Côte (Guildford Branch)

35 Castle St,

Guildford GU1 3UQ


The Food:

Salmon gravadlax with beetroot and sour cream

Fillet steak with pommes frîtes

Plum clafoutis with vanilla ice cream

The Wine:

2013 Domaine Fontaine-Gagnard Bâtard-Montrachet Grand Cru 95

Why dedicate a column to a restaurant chain found across the UK?

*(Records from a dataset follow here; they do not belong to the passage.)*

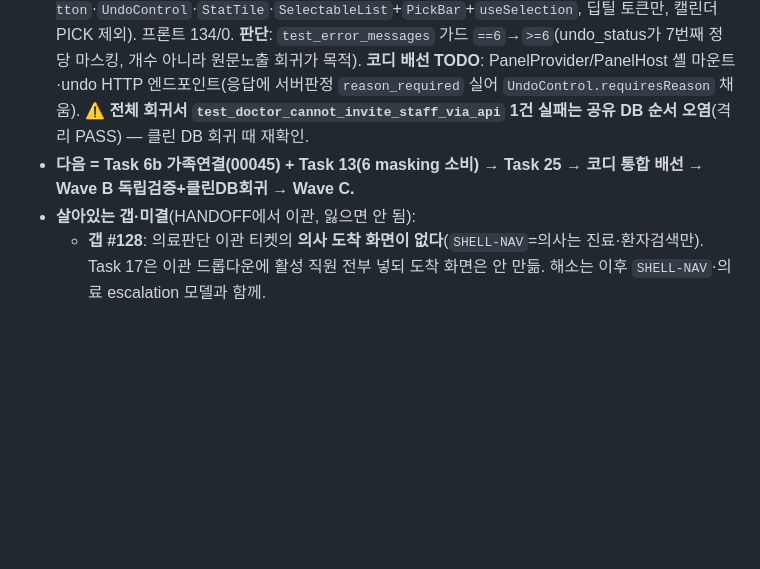
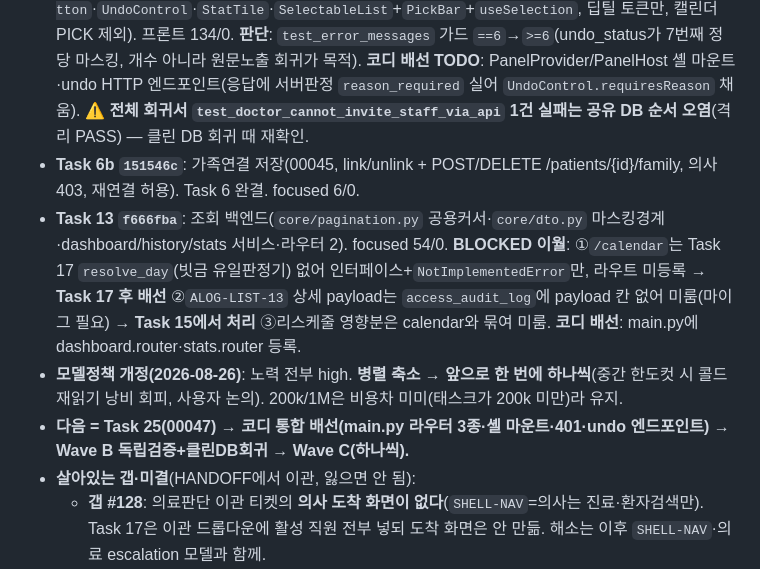
Before and after one commit to davidkjk/assignment2-hospital, a Markdown page: docs/superpowers/STAFF-WEB-EXECUTION-PLAN.md, the part around the change. Drawn GitHub-style; blank space fills up the shorter version.

Commit message:
docs(staff-web): progress Task 6b/13 + BLOCKED handovers + one-at-a-time cadence
Co-Authored-By: Claude Opus 4.8 (1M context) <noreply@anthropic.com>

```diff
--- a/docs/superpowers/STAFF-WEB-EXECUTION-PLAN.md
+++ b/docs/superpowers/STAFF-WEB-EXECUTION-PLAN.md
@@ -131,7 +131,10 @@ Wave C  (Task 4·5·7 후 — 화면 15개, route 폴더 격리 병렬)
 - **Task 5 — 커밋대기 → 커밋 — 갭 #14는 이미 닫혀 있었다**: `apiFetch`/`ApiError`(서버 문장 그대로·`BTN-TIME-01` 시간제한 없음)·`useConnectivity`(연결판정 단일지점)·시각3(`OfflineBanner`/`EmptyState`/`InlineError`, frontend-design 렌즈+토큰만) + api 래퍼 5(`appointments/patients/medicalRecords/quickPhrases/schedule`). **판단/발견**: 플랜이 "백엔드 6곳 `AppError(str(exc))` 고쳐라"였으나 커밋 `e40a67f`에서 이미 `pg_error_to_app_error()` 경유로 마스킹 완료 → 백엔드 프로덕션 무변경, `test_error_messages.py`는 회귀 가드로만 신설. 프론트 95/0·백엔드 9/0 GREEN. ⚠️ **코디 배선 TODO**(공용 파일이라 워커가 안 함, 셸/App 붙일 때 필요): ①온라인 401→세션만료(`isSessionExpiry`→`rememberReturn(path, staffId)`→logout→/login, 키 `staff-session-return`) ②`apiFetch` 성공 시 `markServerOk()` ③`ConnectivityProvider`+`OfflineBanner` 셸 마운트. `patients.ts`는 Task 6 라우터 계약 경로로 미리 얇게 감쌈.
 - **Task 6 — 절반 완료(커밋대기)**: Steps 1–5(=`core/masking.py` `mask_phone`/`mask_birth_date`·`routers/patients.py` `GET /patients`·`/{id}`·`/{id}/contact`·`audit_service.log_access` 확장(검색어·nullable patient_id)·`patient_service` search/detail/reveal) 완료, pytest 14/0. ⚠️ **Steps 6–10 = 가족 연결 저장 창구(R5-01)는 미완** — 내가 브리프에 Files 블록만 인용해 빠뜨림(플랜 Files 블록 자체가 Step 6~10과 불일치). **후속 Task 6b 필요**: `00045_family_link_verification.sql` + `patient_service.link_family_member`/`unlink_family_member` + `POST/DELETE /patients/{id}/family`(라우터) + `test_family_link.py`. Task 10·13의 가족 저장이 이걸 소비. ⚠️ **코디 배선**: `main.py`에 `patients.router` 등록. **판단**: 검색 audit는 서비스역할 풀로 씀(00004가 authenticated UPDATE 미grant), staff_id는 검증세션값이라 위조위험 없음 — RLS로 바꾸려면 별도 마이그 필요(미생성, 후속 검토).
 - **Task 6 `b2fad2e` · Task 7 `e9796de` (Batch2 병렬 커밋)**. Task 7: `00037_status_undo.sql`(역전이표, 한 칸 뒤로만) + `undo_status`/`UNDO_TRANSITIONS`/`can_undo`/`reason_required`(DB예외 `pg_error_to_app_error` 마스킹) + 공통 컴포넌트 10(`PanelHost`+Provider·`ConfirmDialog`·`IdentityConfirmDialog`·`ReasonPromptDialog`·`BusyButton`·`UndoControl`·`StatTile`·`SelectableList`+`PickBar`+`useSelection`, 딥틸 토큰만, 캘린더 PICK 제외). 프론트 134/0. **판단**: `test_error_messages` 가드 `==6`→`>=6`(undo_status가 7번째 정당 마스킹, 개수 아니라 원문노출 회귀가 목적). **코디 배선 TODO**: PanelProvider/PanelHost 셸 마운트·undo HTTP 엔드포인트(응답에 서버판정 `reason_required` 실어 `UndoControl.requiresReason` 채움). ⚠️ **전체 회귀서 `test_doctor_cannot_invite_staff_via_api` 1건 실패는 공유 DB 순서 오염**(격리 PASS) — 클린 DB 회귀 때 재확인.
-- **다음 = Task 6b 가족연결(00045) + Task 13(6 masking 소비) → Task 25 → 코디 통합 배선 → Wave B 독립검증+클린DB회귀 → Wave C.**
+- **Task 6b `151546c`**: 가족연결 저장(00045, link/unlink + POST/DELETE /patients/{id}/family, 의사 403, 재연결 허용). Task 6 완결. focused 6/0.
+- **Task 13 `f666fba`**: 조회 백엔드(`core/pagination.py` 공용커서·`core/dto.py` 마스킹경계·dashboard/history/stats 서비스·라우터 2). focused 54/0. **BLOCKED 이월**: ①`/calendar`는 Task 17 `resolve_day`(빗금 유일판정기) 없어 인터페이스+`NotImplementedError`만, 라우트 미등록 → **Task 17 후 배선** ②`ALOG-LIST-13` 상세 payload는 `access_audit_log`에 payload 칸 없어 미룸(마이그 필요) → **Task 15에서 처리** ③리스케줄 영향분은 calendar와 묶여 미룸. **코디 배선**: main.py에 dashboard.router·stats.router 등록.
+- **모델정책 개정(2026-08-26)**: 노력 전부 high. **병렬 축소 → 앞으로 한 번에 하나씩**(중간 한도컷 시 콜드 재읽기 낭비 회피, 사용자 논의). 200k/1M은 비용차 미미(태스크가 200k 미만)라 유지.
+- **다음 = Task 25(00047) → 코디 통합 배선(main.py 라우터 3종·셸 마운트·401·undo 엔드포인트) → Wave B 독립검증+클린DB회귀 → Wave C(하나씩).**
 - **살아있는 갭·미결**(HANDOFF에서 이관, 잃으면 안 됨):
   - **갭 #128**: 의료판단 이관 티켓의 **의사 도착 화면이 없다**(`SHELL-NAV`=의사는 진료·환자검색만). Task 17은 이관 드롭다운에 활성 직원 전부 넣되 도착 화면은 안 만듦. 해소는 이후 `SHELL-NAV`·의료 escalation 모델과 함께.
   - **백엔드 계약 갭 2건**: ① `GET /staff/chat/tickets/{id}`(요약5+대화, Task 9 Produces 미명시) ② `reassign_ticket(ticket_id,to_staff_id)`+`POST .../reassign`(Task 2 목록에 없음). 부수: `.../read`(UNREAD-02)·`GET /staff/active`.
```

Co-founded by Richard Caring, the first Côte branch opened in Wimbledon in 2007. Its template was your round-the-corner French brasserie, designed to cater to those seeking a soupçon of Gallic dining without crossing the Channel, aimed at those happy to pay a few quid more but would blanch at haute cuisine. The concept is nothing new, though few have done it better or with more ambition. In 2013, it was sold for a cool £100 million. Alas, seven years later, it went into administration as the pandemic forced its doors to close. It was rescued by investors and survived partly because of a well-received “Côte at Home” takeaways when going out to eat meant sitting at the end of your garden. There are now around 90 branches with plans for expansion. Côte is no gastronomic temple. It’s not a place where culinary horizons are expanded, but there are three reasons why it deserves the Vinous Table treatment.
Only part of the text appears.